As a person: Mahatma Gandhi, my father, Sachin Tendulkar, a child
As a place: Mt. Everest, New Delhi, dining room
As a thing: ball, table, sofa, cloth
As an idea or concept: freedom, honesty, usefulness, capitalism
They can function as subjects, objects (direct or indirect), subject complement, object complement and appositive and as an adjective.
These nouns can also be divided into different types and be categorised by various parameters-
PROPER NOUNS vs COMMON NOUNS
- One important distinction to be made is whether a noun is a proper noun or a common noun. A proper noun is a specific name of a person, place, or thing, and is always capitalized.

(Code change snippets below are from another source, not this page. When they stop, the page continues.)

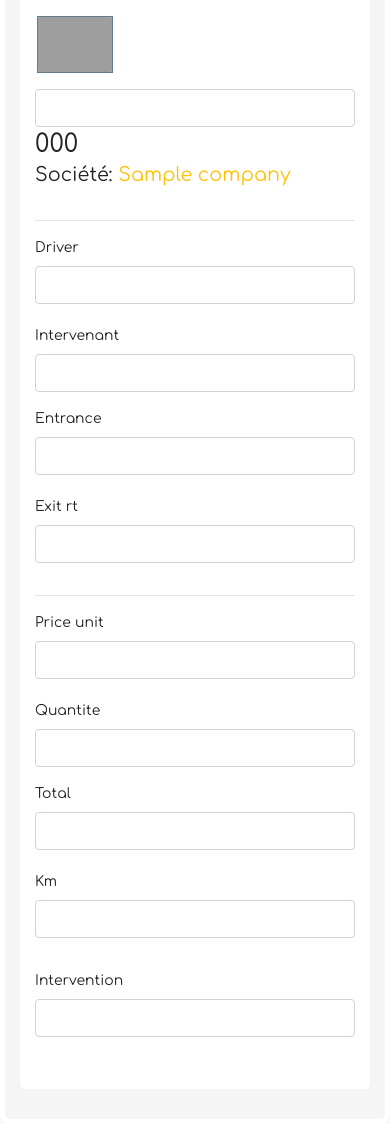
After one commit to NayLocks/RIBETRANS, a Symfony app: template templates/LightVehicles/maintenance.html.twig in a window 390 px wide. The commit adds this page. Shown: the part 437-1561 px from the top of the page. Run offline with Twig, Linux system fonts and the light colour scheme; the template is opened without the code that fills it: most values are stand-ins (such as "Sample title", 1, 10 or a date in 2020); form fields are guessed from the names that the template uses; some libraries are stand-ins or nearby versions; grey boxes are pictures that could not be loaded.

Commit message:
ADD MAINTENANCE TO

```diff
--- a/templates/LightVehicles/cardLightVehicle.html.twig
+++ b/templates/LightVehicles/cardLightVehicle.html.twig
@@ -290,7 +290,7 @@
                         <li class="nav-item"><a class="nav-link {% if j == 1 %}active{% endif %}" data-toggle="tab" href="#product_{{ j }}"><img src="{{ asset('Vehicles/'~ vehicle.numberPlate ~'/'~ picture.path) }}" alt=""/></a></li>
                       {% endfor%}
                     </ul>
-                    <a href="#" class="btn btn-default btn-round" style="width: 100%; font-size: 15px;">NOUVEL ENTRETIEN</a>
+                    <a href="{{ path('newMaintenanceLV', { 'numberPlate': vehicle.numberPlate }) }}" class="btn btn-default btn-round" style="width: 100%; font-size: 15px;">NOUVEL ENTRETIEN</a>
                   </div>
                   <div class="col-xl-9 col-lg-8 col-md-12">
                     <div class="table-responsive">
--- /dev/null
+++ b/templates/LightVehicles/maintenance.html.twig
@@ -0,0 +1,114 @@
+{% extends 'base.html.twig' %}
+{% block title %}{{ vehicle.numberPlate }}{% endblock %}
+{% block pageTitle %}Fiche Véhicule > {{ vehicle.numberPlate }}{% endblock %}
+{% block body %}
+
+    <div class="container-fluid">
+        <div class="row clearfix">
+            <div class="col-lg-12">
+                <div class="card">
+                    <div class="body">
+                        <ul class="nav nav-tabs">
+                            <li class="nav-item"><a class="nav-link active" data-toggle="tab" href="#location">NOUVELLE LOCATION</a></li>
+                        </ul>
+                    </div>
+                </div>
+                <div class="card">
+                    <div class="body">
+                        <div class="tab-content">
+                            {{ form_start(form) }}
+                            <div class="tab-pane active" id="location">
+                                <div class="row">
+                                    <div class="col-xl-3 col-lg-4 col-md-12">
+                                        <div class="preview preview-pic tab-content">
+                                            {% set i = 0 %}
+                                            {% for picture in vehicle.lVehiclesPictures %}
+                                                {% set i = i+1 %}
+                                                <div class="tab-pane {% if i == 1 %}active{% endif %}" id="product_{{ i }}"><img src="{{ asset('Vehicles/'~ vehicle.numberPlate ~'/'~ picture.path) }}" class="img-fluid" alt=""/></div>
+                                            {% endfor%}
+                                        </div>
+                                        <ul class="preview thumbnail nav nav-tabs">
+                                            {% set j = 0 %}
+                                            {% for picture in vehicle.lVehiclesPictures %}
+                                                {% set j = j+1 %}
+                                                <li class="nav-item"><a class="nav-link {% if j == 1 %}active{% endif %}" data-toggle="tab" href="#product_{{ j }}"><img src="{{ asset('Vehicles/'~ vehicle.numberPlate ~'/'~ picture.path) }}" alt=""/></a></li>
+                                            {% endfor%}
+                                        </ul>
+                                        {{ form_widget(form.valider) }}
+                                    </div>
+                                    <div class="col-xl-9 col-lg-8 col-md-12">
+                                        <div class="product details">
+                                            <div class="row clearfix">
+                                                <div class="col-sm-12">
+                                                    <h3 class="product-title mb-0">{{ vehicle.numberPlate }}</h3>
+                                                    <h5 class="price mt-0">Société: <span class="col-amber" id="societe">{{ vehicle.company.name }}</span></h5>
+                                                </div>
+                                            </div>
+                                            <hr>
+                                            <div class="row clearfix">
+                                                <div class="col-sm-6">
+                                                    <div class="form-group">
+                                                        {{ form_label(form.driver) }}
+                                                        {{ form_widget(form.driver) }}
+                                                        <br>
+                                                        {{ form_label(form.intervenant) }}
+                                                        {{ form_widget(form.intervenant) }}
+                                                    </div>
+                                                </div>
+                                                <div class="col-sm-6">
+                                                    <div class="form-group">
+                                                        {{ form_label(form.entrance) }}
+                                                        {{ form_widget(form.entrance) }}
+                                                        <br>
+                                                        {{ form_label(form.exitRT) }}
+                                                        {{ form_widget(form.exitRT) }}
+                                                    </div>
+                                                </div>
+                                            </div>
+                                            <hr>
+                                            <div class="row clearfix">
+                                                <div class="col-sm-6">
+                                                    <div class="form-group">
+                                                        {{ form_label(form.priceUnit) }}
+                                                        {{ form_widget(form.priceUnit) }}
+                                                        <br>
+                                                        {{ form_label(form.quantite) }}
+                                                        {{ form_widget(form.quantite) }}
+                                                    </div>
+                                                </div>
+                                                <div class="col-sm-6">
+                                                    <div class="form-group">
+                                                        {{ form_label(form.total) }}
+                                                        {{ form_widget(form.total) }}
+                                                        <br>
+                                                        {{ form_label(form.km) }}
+                                                        {{ form_widget(form.km) }}
+                                                    </div>
+                                                </div>
+                                            </div>
+                                            <div class="row clearfix">
+                                                <div class="col-sm-12">
+                                                    <div class="form-group">
+
+                                                    </div>
+                                                </div>
+                                                <div class="col-sm-12">
+                                                    <div class="form-group">
+                                                        {{ form_label(form.intervention) }}
+                                                        {{ form_widget(form.intervention) }}
+                                                        <br>
+                                                    </div>
+                                                </div>
+                                            </div>
+                                        </div>
+                                    </div>
+                                </div>
+                            </div>
+                            {{ form_end(form) }}
+                        </div>
+                    </div>
+                </div>
+            </div>
+        </div>
+    </div
+{% endblock %}
```
Also changed, not shown: src/Controller/MaintenancesController.php (added, +54 -0 lines), src/Form/LVMaintenanceFormType.php (added, +84 -0 lines), 2 other files.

Does Ram have much homework to do this evening?
Ram is the name of a specific person.
I would like to visit the Taj Mahal.
Taj Mahal is the specific name of a famous monument.
- The opposite of a proper noun is a common noun, sometimes known as a generic noun. A common noun is the generic name of an item in a class or group and is not capitalized unless appearing at the beginning of a sentence or in a title.
The girl crossed the river.
Girl is a common noun; we do not learn the identity of the girl by reading this sentence, though we know the action she takes. River is also a common noun in this sentence.
Types of Common Nouns
Common or generic nouns can be broken down into three sub-types:
- A CONCRETE NOUN is something that is perceived by the senses; something that is physical or real.
I heard the doorbell.
My hands are sticky.
Doorbell and hands are real things that can be sensed.
- Conversely, an ABSTRACT NOUN is something that cannot be perceived by the senses.
We can’t imagine the courage it took to do that.
Courage is an abstract noun. Courage can’t be seen, heard, or sensed in any other way, but we know it exists.
- A COLLECTIVE NOUN denotes a group or collection of people or things.
That pack of lies is disgraceful.
The fleet of ships is getting into position.
Pack of lies and fleet of ships have been used here as collective nouns. Collective nouns take a singular verb as if they are one entity – in this case, the singular verb is.
A pride of lions roamed the savanna.
Pride of lions is also a collective noun.
COUNTABLE NOUNS VS. UNCOUNTABLE NOUNS
Countable nouns are nouns which can be counted, even if the number might be extraordinarily high (like counting all the people in the world). Countable nouns can be used with a/an, the, some, any, a few, and many.
Here is a cat.
Cat is singular and—obviously—countable.
Here are a few cats.
Here are some cats.
Uncountable nouns are nouns that come in a state or quantity which is impossible to count; liquids are uncountable, as are things that act like liquids (sand, air). They are always considered to be singular, and can be used with some, any, a little, and much.
An I.Q. test measures intelligence.
Intelligence is an uncountable noun.
Students don’t seem to have much homework these days.
This example refers to an unspecified, unquantifiable amount of homework, so homework is an uncountable noun.
If you can understand the essence of why a certain noun is used, you can rest assured, these pesky little words will become the least of your problems. For a better understanding, practical application and expert guidance, visit Pep Talk India today! Revolution is here!